rain down along the sidelines.

And if you have managed to graduate from college
without ever having written "Man vs. Nature"
in a margin, perhaps now
is the time to take one step forward.

We have all seized the white perimeter as our own
and reached for a pen if only to show
we did not just laze in an armchair turning pages;
we pressed a thought into the wayside,
planted an impression along the verge.

Even Irish monks in their cold scriptoria
jotted along the borders of the Gospels
brief asides about the pains of copying,
a bird signing near their window,
or the sunlight that illuminated their page—
anonymous men catching a ride into the future
on a vessel more lasting than themselves.

And you have not read Joshua Reynolds,
they say, until you have read him
enwreathed with Blake's furious scribbling.

Yet the one I think of most often,
the one that dangles from me like a locket,
was written in the copy of Catcher in the Rye
I borrowed from the local library
one slow, hot summer.
I was just beginning high school then,
reading books on a davenport in my parents' living room,
and I cannot tell you
how vastly my loneliness was deepened,
how poignant and amplified the world before me seemed,
when I found on one page

A few greasy looking smears
and next to them, written in soft pencil—
by a beautiful girl, I could tell,
whom I would never meet—
"Pardon the egg salad stains, but I'm in love."

Tuesday, September 08, 2009

file officially under obsession

When life is in disarray, what can you really count on? Your family, close friends, the dog? Yes, yes, sure, et cetera, et cetera. All that is well and good and ordinary and true. But when I kick back into the chaotic black night of my soul and contemplate my deepest consolations—you know, that real balm, the cool press of mercy against the fluid gathering pressure just below the blister skin of this life, hallelujah and God bless America, I think of this sacred reality out there somewhere:

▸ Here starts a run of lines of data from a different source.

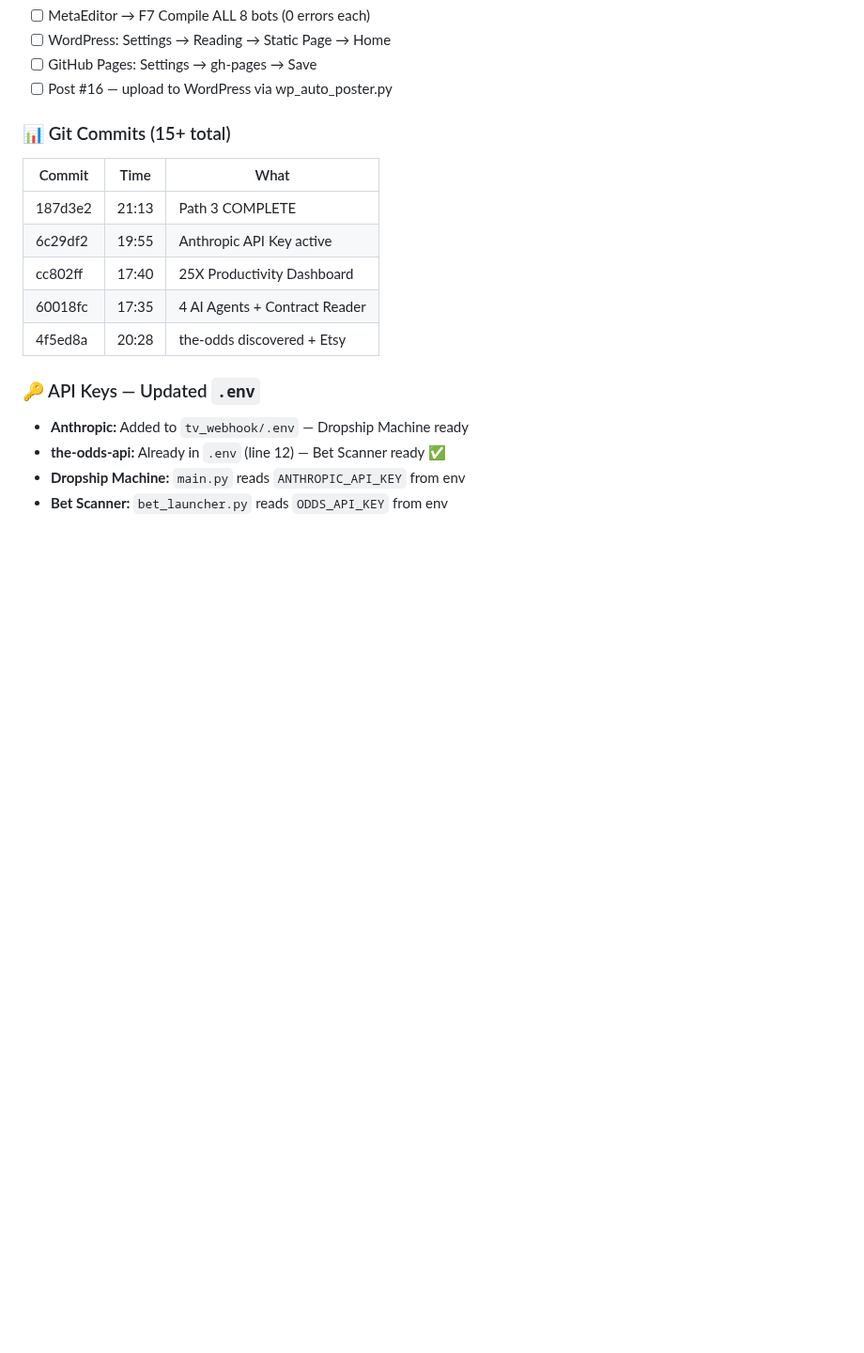
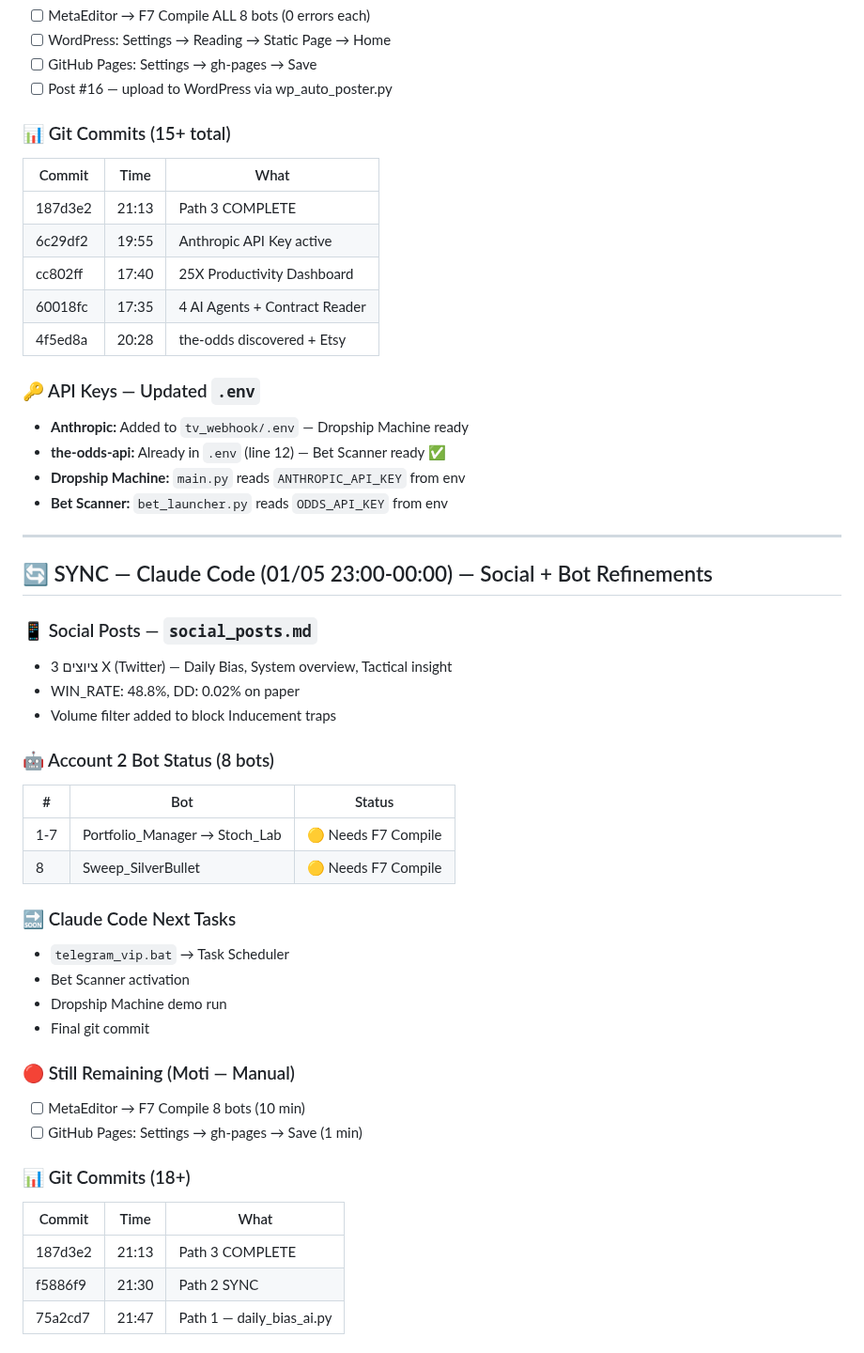
Before and after one commit to botbikamordehai2-sketch/ai-commerce, a Markdown page: MASTER_CONTEXT.md, the part around the change. Shown at 94% size. GitHub-like rendering; blank space fills up the shorter version.

Commit message:
02/05/2026 00:34 — SYNC to Claude Code: social_posts.md, 8 bot status, remaining tasks (F7 compile + GitHub Pages)

```diff
--- a/MASTER_CONTEXT.md
+++ b/MASTER_CONTEXT.md
@@ -675,3 +675,35 @@ Portfolio_Manager → מעדכן PORTFOLIO_LOCKED
 - **the-odds-api:** Already in `.env` (line 12) — Bet Scanner ready ✅
 - **Dropship Machine:** `main.py` reads `ANTHROPIC_API_KEY` from env
 - **Bet Scanner:** `bet_launcher.py` reads `ODDS_API_KEY` from env
+
+---
+
+## 🔄 SYNC — Claude Code (01/05 23:00-00:00) — Social + Bot Refinements
+
+### 📱 Social Posts — `social_posts.md`
+- 3 ציוצים X (Twitter) — Daily Bias, System overview, Tactical insight
+- WIN_RATE: 48.8%, DD: 0.02% on paper
+- Volume filter added to block Inducement traps
+
+### 🤖 Account 2 Bot Status (8 bots)
+| # | Bot | Status |
+|---|-----|--------|
+| 1-7 | Portfolio_Manager → Stoch_Lab | 🟡 Needs F7 Compile |
+| 8 | Sweep_SilverBullet | 🟡 Needs F7 Compile |
+
+### 🔜 Claude Code Next Tasks
+- `telegram_vip.bat` → Task Scheduler
+- Bet Scanner activation
+- Dropship Machine demo run
+- Final git commit
+
+### 🔴 Still Remaining (Moti — Manual)
+- [ ] MetaEditor → F7 Compile 8 bots (10 min)
+- [ ] GitHub Pages: Settings → gh-pages → Save (1 min)
+
+### 📊 Git Commits (18+)
+| Commit | Time | What |
+|--------|------|------|
+| 187d3e2 | 21:13 | Path 3 COMPLETE |
+| f5886f9 | 21:30 | Path 2 SYNC |
+| 75a2cd7 | 21:47 | Path 1 — daily_bias_ai.py |
```
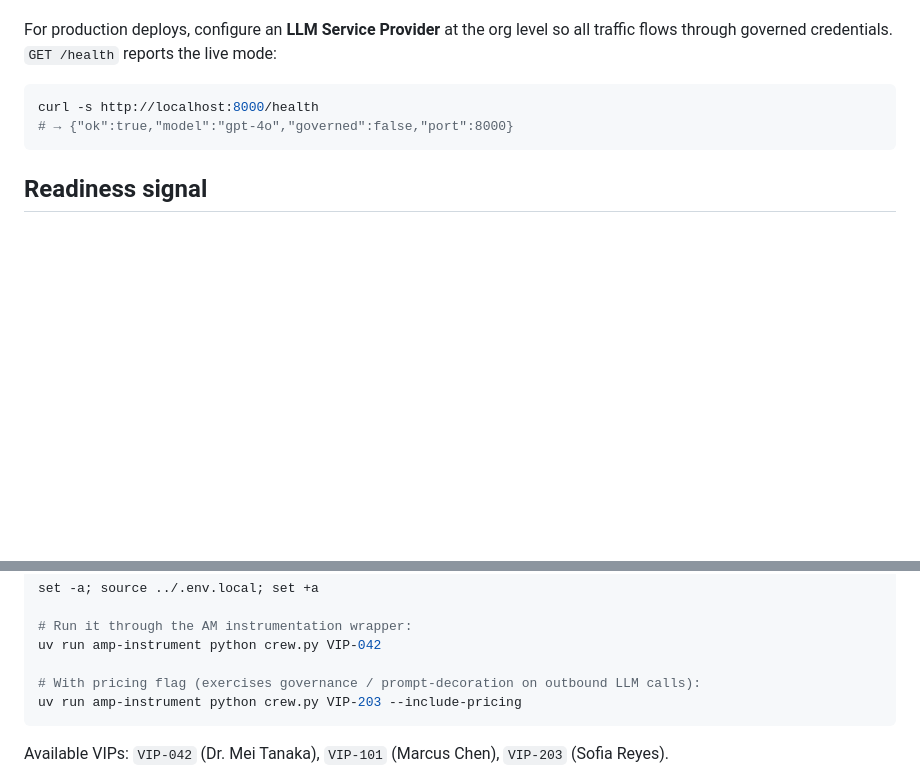
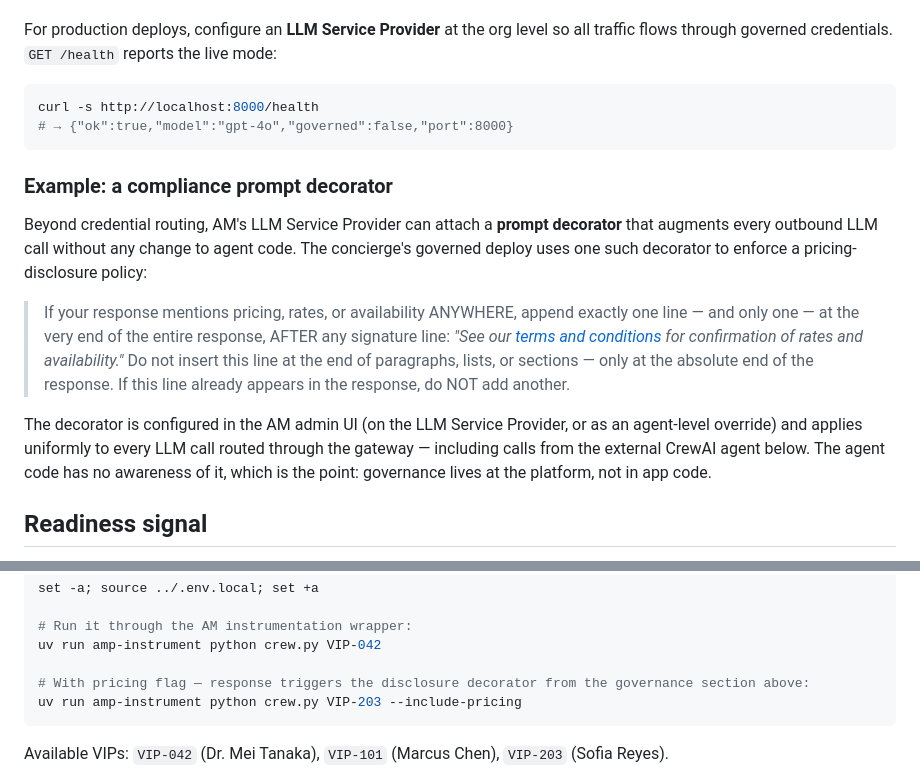
Before and after one commit to a5anka/hotel-concierge-agent, a Markdown page: README.md, 2 parts joined by grey strips. GitHub-like rendering; blank space fills up the shorter version.

Commit message:
Add prompt-decorator example to governance section
Document the AM LLM Service Provider prompt decorator with the actual
pricing-disclosure rule, so readers see what governance looks like beyond
credential routing. Cross-reference it from the CrewAI flag comment.

````diff
--- a/README.md
+++ b/README.md
@@ -152,6 +152,26 @@ curl -s http://localhost:8000/health
 # → {"ok":true,"model":"gpt-4o","governed":false,"port":8000}
 ```
 
+### Example: a compliance prompt decorator
+
+Beyond credential routing, AM's LLM Service Provider can attach a **prompt
+decorator** that augments every outbound LLM call without any change to agent
+code. The concierge's governed deploy uses one such decorator to enforce a
+pricing-disclosure policy:
+
+> If your response mentions pricing, rates, or availability ANYWHERE, append
+> exactly one line — and only one — at the very end of the entire response,
+> AFTER any signature line: *"See our [terms and conditions](https://grandmeridian.example/terms)
+> for confirmation of rates and availability."* Do not insert this line at the
+> end of paragraphs, lists, or sections — only at the absolute end of the
+> response. If this line already appears in the response, do NOT add another.
+
+The decorator is configured in the AM admin UI (on the LLM Service Provider,
+or as an agent-level override) and applies uniformly to every LLM call routed
+through the gateway — including calls from the external CrewAI agent below.
+The agent code has no awareness of it, which is the point: governance lives
+at the platform, not in app code.
+
 ## Readiness signal
 
 After a redeploy, the agent emits a recognizable startup line so callers can
@@ -205,7 +225,7 @@ set -a; source ../.env.local; set +a
 # Run it through the AM instrumentation wrapper:
 uv run amp-instrument python crew.py VIP-042
 
-# With pricing flag (exercises governance / prompt-decoration on outbound LLM calls):
+# With pricing flag — response triggers the disclosure decorator from the governance section above:
 uv run amp-instrument python crew.py VIP-203 --include-pricing
 ```
 
````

The mighty Tilda Swinton and her leonine Royal Air Force there Defy You to mock the peachy taupe tuxedo jacket and nana-sandals. Exhibit A, ladies and gentlemen, reveals the splendor of it: the good kind of lunatic. We want less of the other kind and more, more, and gluttonous-movie-theater-size-servings-more of Tilda God-Damn-Look-What-Flaming-Weirdness-She-Gets-Away-With Swinton. Come to me, Tilda; let's dye our hair the color of our clothes, fly away from the bad crazies on our winged bronze merry-go-round animals of choice, and dress them like nutters too as we drift into rarefied wind.

Sunday, September 06, 2009

let's dance, for fear your grace should fall

Life and I are hotly engaged, deep in challenging conversation; blog's the neglected pal, bright but momentarily abandoned in the backseat. Screenplay under way. Here's some hold music.